• [Problem to work on] Each record below is to be retyped exactly, with its pictures omitted.

• [Records for this exercise]
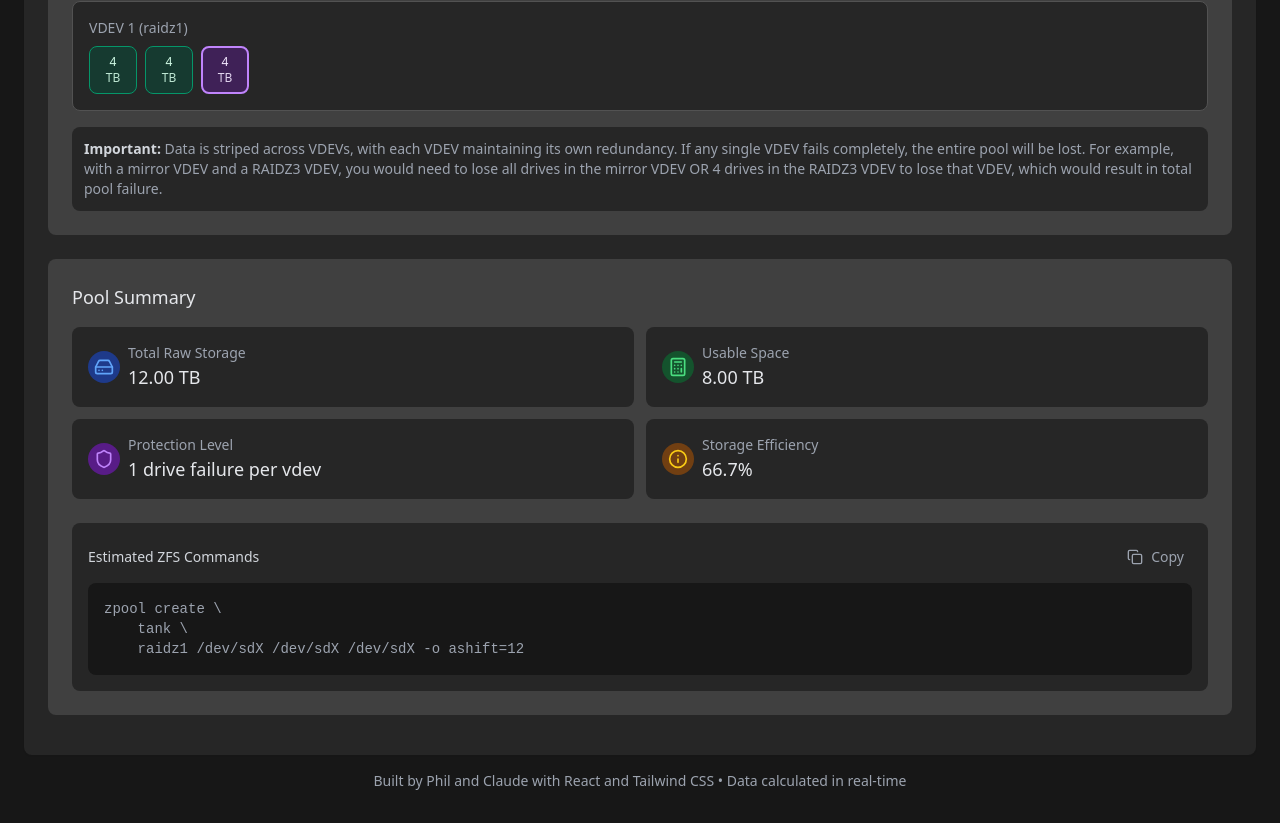
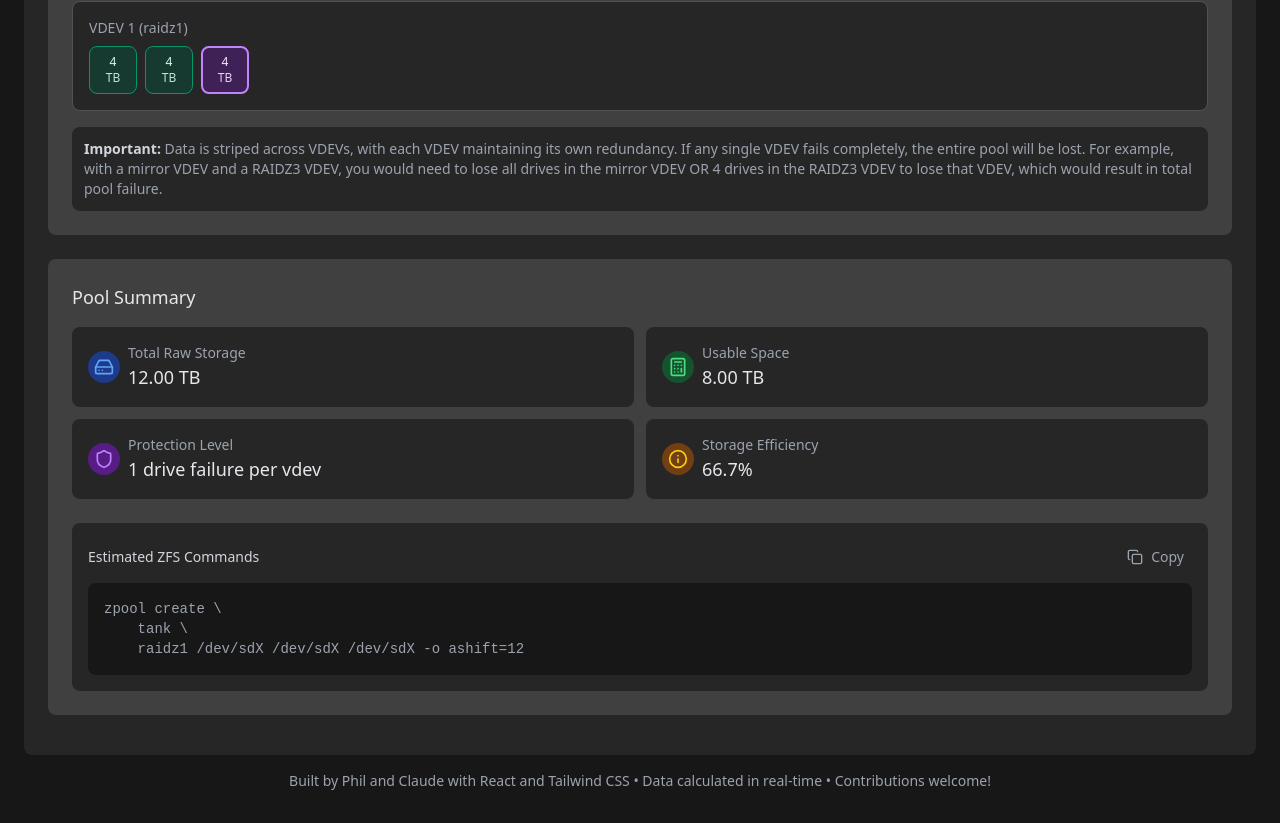
Before and after one commit to philcifone/resilvr, a React (Create React App) app: page / in a window 1280 px wide. Shown: the part 1055-1878 px from the top of the page. Built offline with nearby package versions, Linux system fonts and the light colour scheme.

Commit message:
footer update

```diff
--- a/src/components/ZFSCalculator/index.js
+++ b/src/components/ZFSCalculator/index.js
@@ -101,6 +101,7 @@ const ZFSCalculator = () => {
 
           <div className="mt-4 text-center text-sm text-gray-600 dark:text-gray-400">
             Built by Phil and Claude with React and Tailwind CSS • Data calculated in real-time
+            • Contributions welcome!
           </div>
         </div>
       </div>
```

• [Reply]
Before and after one commit to philcifone/resilvr, a React (Create React App) app: page / in a window 1280 px wide. Shown: the part 1055-1878 px from the top of the page. Built offline with nearby package versions, Linux system fonts and the light colour scheme.

Commit message:
footer update

```diff
--- a/src/components/ZFSCalculator/index.js
+++ b/src/components/ZFSCalculator/index.js
@@ -101,6 +101,7 @@ const ZFSCalculator = () => {
 
           <div className="mt-4 text-center text-sm text-gray-600 dark:text-gray-400">
             Built by Phil and Claude with React and Tailwind CSS • Data calculated in real-time
+            • Contributions welcome!
           </div>
         </div>
       </div>
```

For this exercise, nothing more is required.